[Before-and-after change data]

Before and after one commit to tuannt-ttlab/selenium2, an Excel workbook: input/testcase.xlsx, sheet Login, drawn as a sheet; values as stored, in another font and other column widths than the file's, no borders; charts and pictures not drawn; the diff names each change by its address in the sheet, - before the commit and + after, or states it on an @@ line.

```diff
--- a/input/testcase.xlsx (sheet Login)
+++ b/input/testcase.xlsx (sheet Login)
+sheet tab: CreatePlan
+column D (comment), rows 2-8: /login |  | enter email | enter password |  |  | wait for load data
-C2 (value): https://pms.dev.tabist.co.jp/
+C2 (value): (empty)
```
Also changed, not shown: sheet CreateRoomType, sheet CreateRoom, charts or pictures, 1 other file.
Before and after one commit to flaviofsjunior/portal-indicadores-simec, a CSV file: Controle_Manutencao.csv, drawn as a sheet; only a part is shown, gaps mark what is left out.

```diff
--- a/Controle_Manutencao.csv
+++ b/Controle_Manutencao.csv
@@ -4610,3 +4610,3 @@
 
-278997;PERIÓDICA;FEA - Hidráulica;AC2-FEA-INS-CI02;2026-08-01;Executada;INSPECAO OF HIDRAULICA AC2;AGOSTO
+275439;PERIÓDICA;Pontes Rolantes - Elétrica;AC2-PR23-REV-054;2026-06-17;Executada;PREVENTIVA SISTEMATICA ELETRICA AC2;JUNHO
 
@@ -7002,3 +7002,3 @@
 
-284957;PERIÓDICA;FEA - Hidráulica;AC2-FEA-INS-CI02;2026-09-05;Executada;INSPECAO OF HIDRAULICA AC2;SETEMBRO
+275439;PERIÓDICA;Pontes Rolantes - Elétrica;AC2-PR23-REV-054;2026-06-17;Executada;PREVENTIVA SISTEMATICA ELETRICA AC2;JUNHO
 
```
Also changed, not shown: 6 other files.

**What you need to do**: Write out each entry again, word for word.

**Task result**:
Before and after one commit to tuannt-ttlab/selenium2, an Excel workbook: input/testcase.xlsx, sheet Login, drawn as a sheet; values as stored, in another font and other column widths than the file's, no borders; charts and pictures not drawn; the diff names each change by its address in the sheet, - before the commit and + after, or states it on an @@ line.

```diff
--- a/input/testcase.xlsx (sheet Login)
+++ b/input/testcase.xlsx (sheet Login)
+sheet tab: CreatePlan
+column D (comment), rows 2-8: /login |  | enter email | enter password |  |  | wait for load data
-C2 (value): https://pms.dev.tabist.co.jp/
+C2 (value): (empty)
```
Also changed, not shown: sheet CreateRoomType, sheet CreateRoom, charts or pictures, 1 other file.
Before and after one commit to flaviofsjunior/portal-indicadores-simec, a CSV file: Controle_Manutencao.csv, drawn as a sheet; only a part is shown, gaps mark what is left out.

```diff
--- a/Controle_Manutencao.csv
+++ b/Controle_Manutencao.csv
@@ -4610,3 +4610,3 @@
 
-278997;PERIÓDICA;FEA - Hidráulica;AC2-FEA-INS-CI02;2026-08-01;Executada;INSPECAO OF HIDRAULICA AC2;AGOSTO
+275439;PERIÓDICA;Pontes Rolantes - Elétrica;AC2-PR23-REV-054;2026-06-17;Executada;PREVENTIVA SISTEMATICA ELETRICA AC2;JUNHO
 
@@ -7002,3 +7002,3 @@
 
-284957;PERIÓDICA;FEA - Hidráulica;AC2-FEA-INS-CI02;2026-09-05;Executada;INSPECAO OF HIDRAULICA AC2;SETEMBRO
+275439;PERIÓDICA;Pontes Rolantes - Elétrica;AC2-PR23-REV-054;2026-06-17;Executada;PREVENTIVA SISTEMATICA ELETRICA AC2;JUNHO
 
```
Also changed, not shown: 6 other files.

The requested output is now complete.